Big Finish Review – The Time War

Review by Doctor Squee (Host of Gallifrey Stands Podcast)

Big Finish go back to the early days of the Time War with the 8th Doctor. As with a few other recent release we get to explore how the Doctor struggles to keep hold of who he is when the universe around him turns dark and bitter in the midst of war.

Before we go further, I point out to all reading, it’s impossible to talk about this set without some mild spoilers. I will keep them light but… SPOILERS sweetie!

The Starship of Theseus by John Dorney

The Doctor and his companion are heading on holiday on a luxury space-liner, in an effort to avoid the war. Unfortunately all is not as it seems on the Theseus. People are disappearing and the Doctors memory is failing him… or do things seem to be changing?

This is a really clever start to the set. You get the feeling of a traditional 8th Doctor story at the beginning, but then it seamlessly gets darker in tone and introduces the Time War and the fallout from it. At the beginning the Doctor is in his own world outside of the war. By the end the stakes are all too real.

Echoes of War by Matt Fitton

The Doctor is stranded on a jungle world in the heart of the war after a crash landing. To escape alive with the group of people he is with, he teams up with an equally lost Dalek who doesn’t know who or what he is. Can the Doctor trust a Dalek and can the Dalek become more than his programming would usually be telling him he is?

This sounds like familiar territory for modern Who. With episodes on TV like ‘Dalek’ and ‘Into the Dalek’ and even in Big Finish Ian Chesterton ended up in a tense alliance with a Dalek a few audios back. But this does justify itself as different. If nothing else, teaming up with a Dalek in the middle of the Time War adds an extra degree of hopefulness over experience for the Doctor. And difficulty of him explaining to his party why trusting a Dalek at this time is a good idea.

The Conscript by Matt Fitton

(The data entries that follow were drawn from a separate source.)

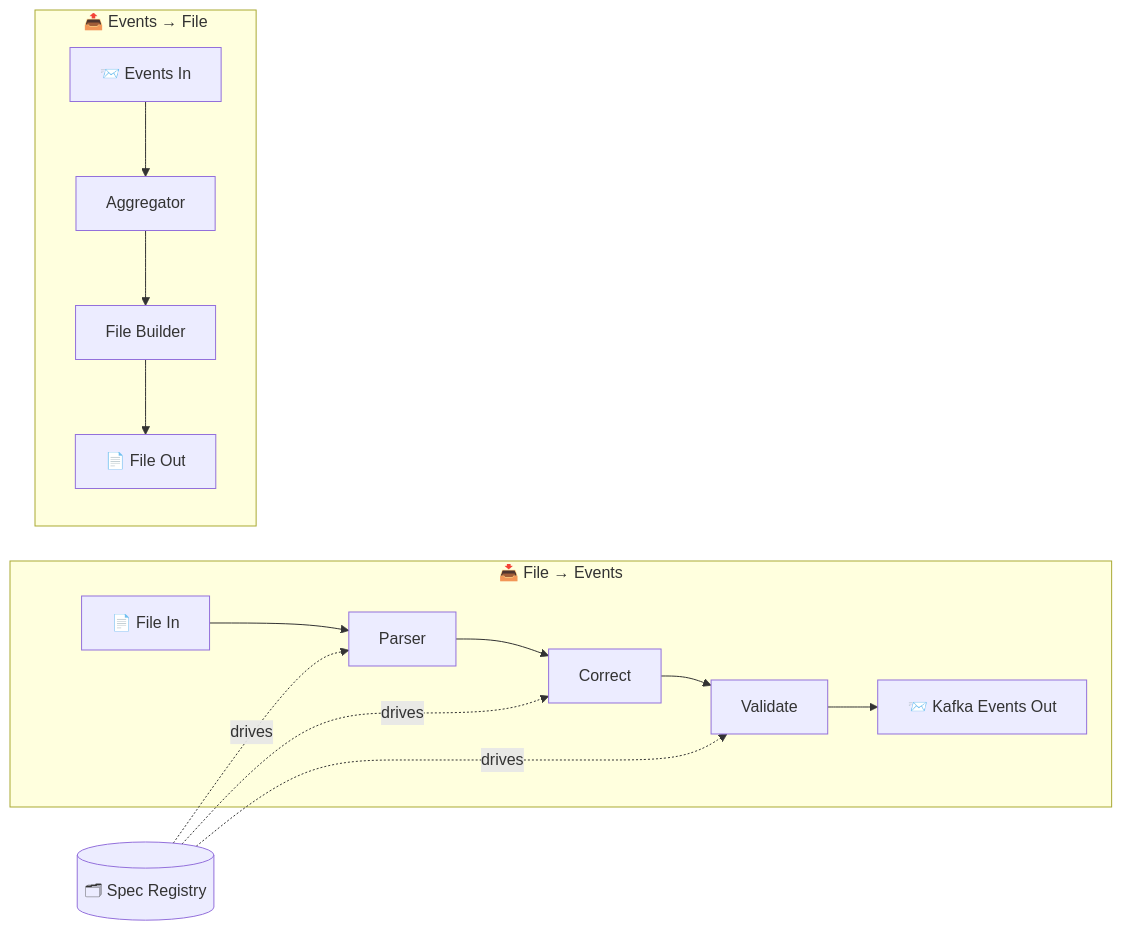
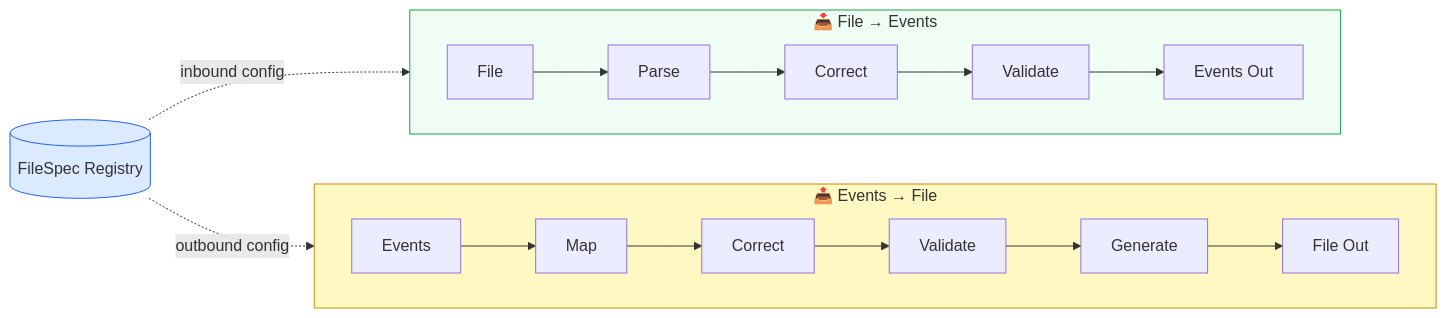
One commit to avinashreddyoceans/transform-platform changed the first of 4 diagrams in website/docs/architecture.md. Above: the diagram before and after it, drawn with Mermaid. The commit also changed other lines of this file and 2 other files, not shown here.

First paragraph of the commit message:
feat(docs): design Events → File spec-driven pipeline
The platform is now fully bidirectional. FileSpec drives both inbound
(File → Events) and outbound (Events → File) transformations from the
same registry entry.

````diff
--- a/website/docs/architecture.md
+++ b/website/docs/architecture.md
@@ -11,19 +13,19 @@
 ```mermaid
 flowchart LR
-    subgraph Inbound["📥 File → Events"]
-        FI[📄 File In] --> PA[Parser]
-        PA --> CO[Correct]
-        CO --> VA[Validate]
-        VA --> KA[📨 Kafka Events Out]
+    subgraph IB["📥 File → Events"]
+        direction LR
+        FI[File] --> PA[Parse] --> CO[Correct] --> VA[Validate] --> KA[Events Out]
     end
 
-    subgraph Outbound["📤 Events → File"]
-        EI[📨 Events In] --> AG[Aggregator]
-        AG --> FB[File Builder]
-        FB --> FO[📄 File Out]
+    subgraph OB["📤 Events → File"]
+        direction LR
+        EI[Events] --> MA[Map] --> C2[Correct] --> V2[Validate] --> GE[Generate] --> FO[File Out]
     end
 
-    SR[(🗂 Spec Registry)] -.->|drives| PA
-    SR -.->|drives| CO
-    SR -.->|drives| VA
+    SR[("FileSpec Registry")] -.->|inbound config| IB
+    SR -.->|outbound config| OB
+
+    style SR fill:#dbeafe,stroke:#2563eb
+    style IB fill:#f0fdf4,stroke:#16a34a
+    style OB fill:#fef9c3,stroke:#ca8a04
 ```
````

Cardinal Ollistra decides it’s time to make a full on soldier out of the Doctor, so she coerces him into signing up against his will. Commandant Harlan runs a tight camp, but has he met his match in the Doctor? Or will the Doctor not be able to get through training without losing some of his moral edges?

This is a great story for putting the Doctor is a non-Doctor situation and finding ways of letting him still be the Doctor. The way Paul McGann acts as the Doctor wanting to not be there or if he has to, to show the recruits around him a better way without being just branded a traitor for not being a soldier. We also explore the propaganda of war as soldiers are told exaggerations and out and out lies to glorify aspects of war and make them less fearful of the very real dangers.

One LifeJohn Dorney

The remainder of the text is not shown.